Anthony, like Ben Affleck and P. Diddy before him, seems to have eased into the quasi-manager role for Lopez at her request. It was apparently his idea to stage that unpopular living room-set duet that the pair performed on the Grammys.

Monkee Predictions

Linda Lauren, who's my favorite psychic — I don't use her, I just like to listen — is making an appearance Thursday morning on WCBS-FM radio in New York. She'll be interviewed by my favorite morning deejay, Micky Dolenz, formerly of the Monkees.

Maybe Linda can use her powers to find out what happened to Mike Nesmith. Or better yet, she can tell Micky what "Randy Scouse Git" meant. Anyway, she's on at 7:20 a.m. EST.

MP3 Players: The Right Stuff

After seeing a very odd review in The New York Times of MP3 players, I thought I'd weigh in on the subject.

I am an avowed user of products from Creative Labs, so last week I was happy to try an iRiver player. The HP10 is a sleek 5-gigabyte player, very handsome in dark grey and black. Napster-to-go is giving them out for free, so I thought I'd give it a whirl.

The iRiver almost had me: The sound is excellent, and the design is very functional and easy to operate. If only it had dedicated software.

Unfortunately, iRiver depends on Windows Media 10, which is a pretty much generic burning, ripping, and filing service. This means a few things, all bad: There is no function to tell you how much space you've used or how many tracks are in the player.

There is simply nothing "iRiver" about the iRiver — it feels like a front for Microsoft. It only works with WM10, which is also a drag.

Downloaded WMA files will not translate into MP3. And WM10, once it's downloaded, moves like a preacher into your "My Music" file. It's all about involuntary conversion.

Of course, there's nothing better than listening to music either live or on a good sound system, using vinyl records or CD's. But with downloading taking over, the popularity of MP3 players is on the rise.

Strangely enough, with all the players having comparable sounds, in the end it's the size and the features 3 the software for transferring and organizing files — that wins the day.
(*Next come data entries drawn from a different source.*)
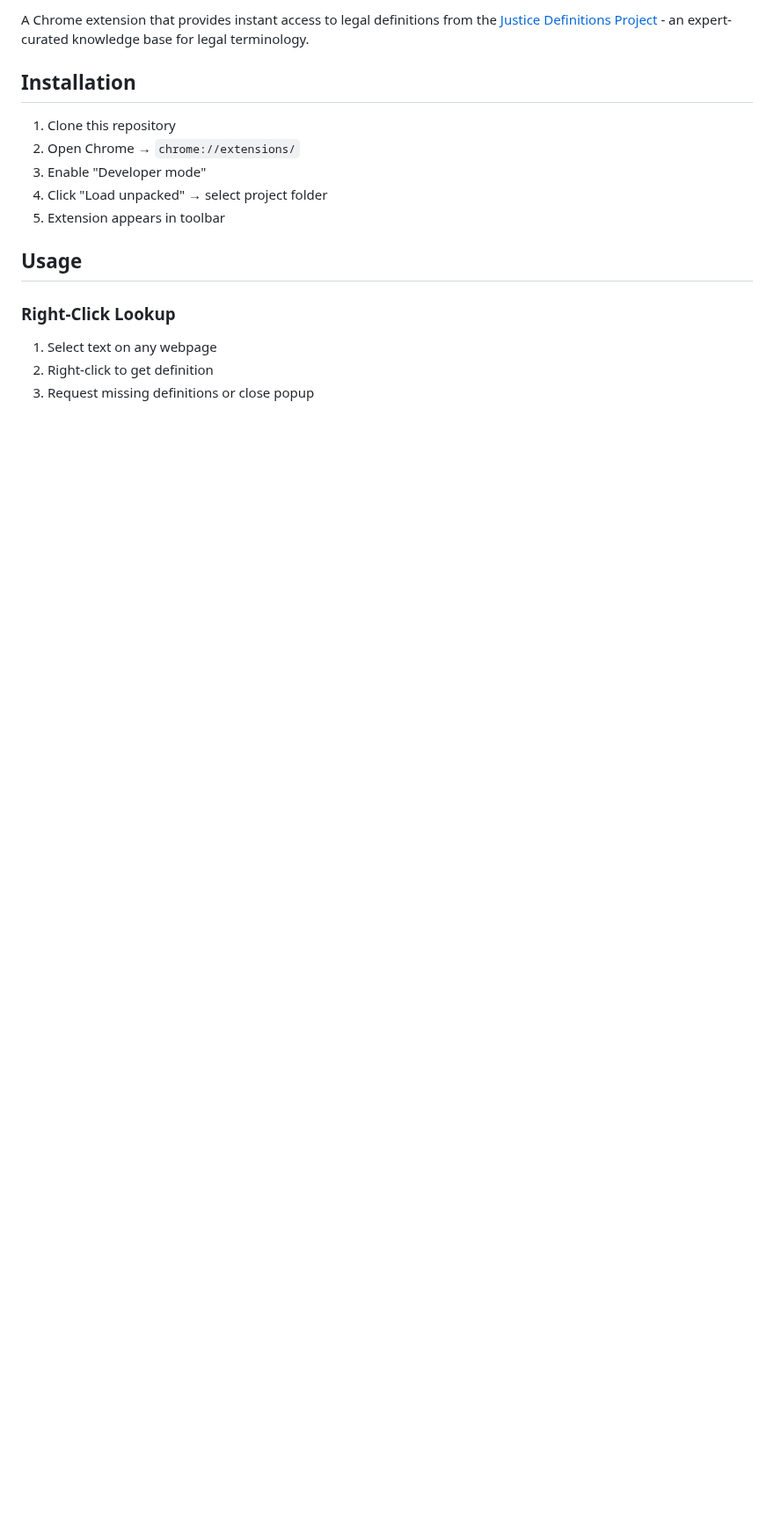
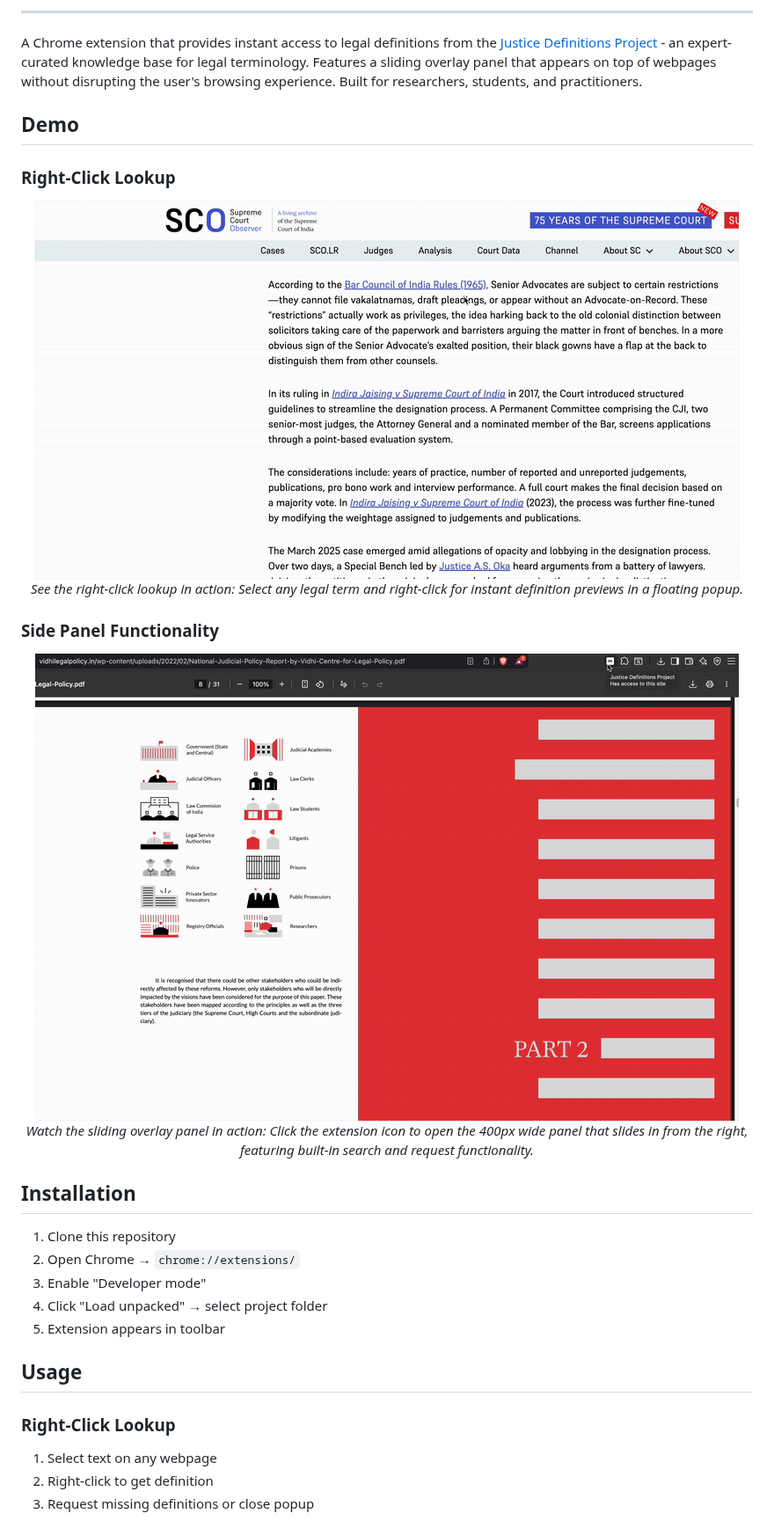
Before and after one commit to dso6060/jdp, a Markdown page: README.md, the part around one of its changes. Shown at 88% size. Drawn GitHub-style; blank space fills up the shorter version.

Commit message:
Restore demo images and demo section to README
- Keep the header with icon and title
- Restore demo GIFs for right-click lookup and side panel
- Maintain all other improvements (smart content extraction, error handling)
- Preserve visual demonstration of extension functionality

```diff
--- a/README.md
+++ b/README.md
@@ -2,5 +6,23 @@
 
-A Chrome extension that provides instant access to legal definitions from the [Justice Definitions Project](https://jdc-definitions.wikibase.wiki/wiki/The_Justice_Definitions_Project) - an expert-curated knowledge base for legal terminology.
+---
+
+A Chrome extension that provides instant access to legal definitions from the [Justice Definitions Project](https://jdc-definitions.wikibase.wiki/wiki/The_Justice_Definitions_Project) - an expert-curated knowledge base for legal terminology. Features a sliding overlay panel that appears on top of webpages without disrupting the user's browsing experience. Built for researchers, students, and practitioners.
+
+## Demo
+
+### Right-Click Lookup
+<p align="center">
+  <img src="assets/jdp_demo.gif" alt="Justice Definitions Project Extension Demo" width="800" height="450">
+  <br>
+  <em>See the right-click lookup in action: Select any legal term and right-click for instant definition previews in a floating popup.</em>
+</p>
+
+### Side Panel Functionality
+<p align="center">
+  <img src="assets/jdp_demo3.gif" alt="Justice Definitions Project Side Panel Demo" width="800" height="450">
+  <br>
+  <em>Watch the sliding overlay panel in action: Click the extension icon to open the 400px wide panel that slides in from the right, featuring built-in search and request functionality.</em>
+</p>
 
 ## Installation
 
```
Also changed, not shown: other parts of README.md (+5 -1 lines).
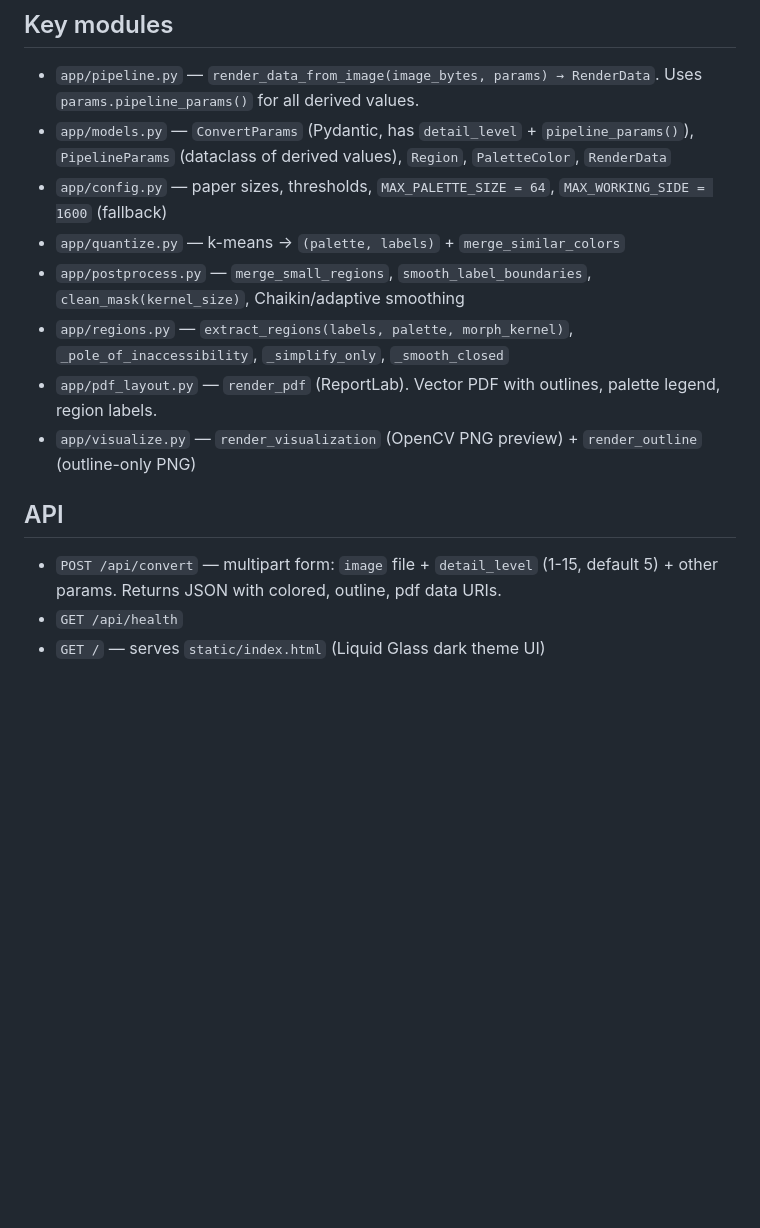
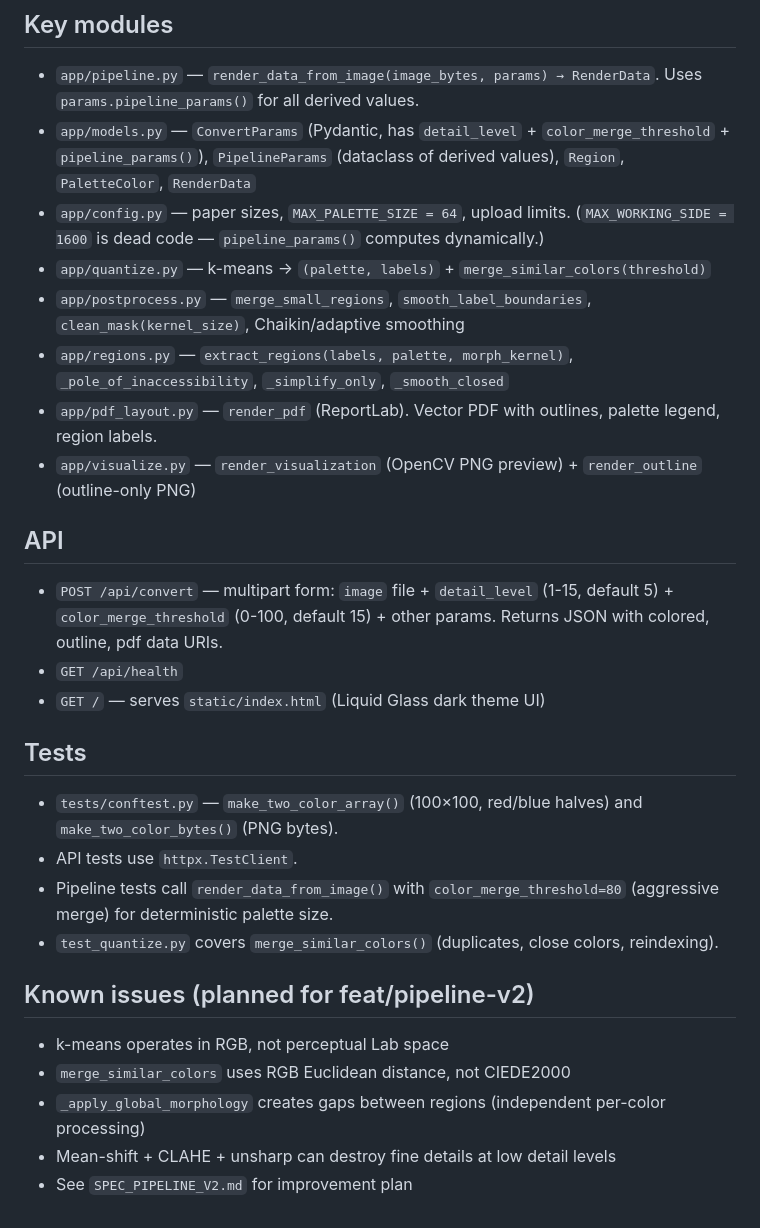
Before and after one commit to sergei-kolos/image2image-coloring-book, a Markdown page: AGENTS.md, the part around one of its changes. Rendered like a GitHub page; blank space fills up the shorter version.

Commit message:
docs: sync AGENTS.md with current state — tests, color_merge_threshold, dead code, known issues

```diff
--- a/AGENTS.md
+++ b/AGENTS.md
@@ -39,15 +42,28 @@ uvicorn app.main:app --reload            # dev server
 
 ## Key modules
 - `app/pipeline.py` — `render_data_from_image(image_bytes, params) → RenderData`. Uses `params.pipeline_params()` for all derived values.
-- `app/models.py` — `ConvertParams` (Pydantic, has `detail_level` + `pipeline_params()`), `PipelineParams` (dataclass of derived values), `Region`, `PaletteColor`, `RenderData`
-- `app/config.py` — paper sizes, thresholds, `MAX_PALETTE_SIZE = 64`, `MAX_WORKING_SIDE = 1600` (fallback)
-- `app/quantize.py` — k-means → `(palette, labels)` + `merge_similar_colors`
+- `app/models.py` — `ConvertParams` (Pydantic, has `detail_level` + `color_merge_threshold` + `pipeline_params()`), `PipelineParams` (dataclass of derived values), `Region`, `PaletteColor`, `RenderData`
+- `app/config.py` — paper sizes, `MAX_PALETTE_SIZE = 64`, upload limits. (`MAX_WORKING_SIDE = 1600` is dead code — `pipeline_params()` computes dynamically.)
+- `app/quantize.py` — k-means → `(palette, labels)` + `merge_similar_colors(threshold)`
 - `app/postprocess.py` — `merge_small_regions`, `smooth_label_boundaries`, `clean_mask(kernel_size)`, Chaikin/adaptive smoothing
 - `app/regions.py` — `extract_regions(labels, palette, morph_kernel)`, `_pole_of_inaccessibility`, `_simplify_only`, `_smooth_closed`
 - `app/pdf_layout.py` — `render_pdf` (ReportLab). Vector PDF with outlines, palette legend, region labels.
 - `app/visualize.py` — `render_visualization` (OpenCV PNG preview) + `render_outline` (outline-only PNG)
 
 ## API
-- `POST /api/convert` — multipart form: `image` file + `detail_level` (1-15, default 5) + other params. Returns JSON with colored, outline, pdf data URIs.
+- `POST /api/convert` — multipart form: `image` file + `detail_level` (1-15, default 5) + `color_merge_threshold` (0-100, default 15) + other params. Returns JSON with colored, outline, pdf data URIs.
 - `GET /api/health`
 - `GET /` — serves `static/index.html` (Liquid Glass dark theme UI)
+
+## Tests
+- `tests/conftest.py` — `make_two_color_array()` (100×100, red/blue halves) and `make_two_color_bytes()` (PNG bytes).
+- API tests use `httpx.TestClient`.
+- Pipeline tests call `render_data_from_image()` with `color_merge_threshold=80` (aggressive merge) for deterministic palette size.
+- `test_quantize.py` covers `merge_similar_colors()` (duplicates, close colors, reindexing).
+
+## Known issues (planned for feat/pipeline-v2)
+- k-means operates in RGB, not perceptual Lab space
+- `merge_similar_colors` uses RGB Euclidean distance, not CIEDE2000
+- `_apply_global_morphology` creates gaps between regions (independent per-color processing)
+- Mean-shift + CLAHE + unsharp can destroy fine details at low detail levels
+- See `SPEC_PIPELINE_V2.md` for improvement plan
```
Also changed, not shown: other parts of AGENTS.md (+4 -1 lines).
Until iRiver comes up with its own software, I'll stick with Creative Labs.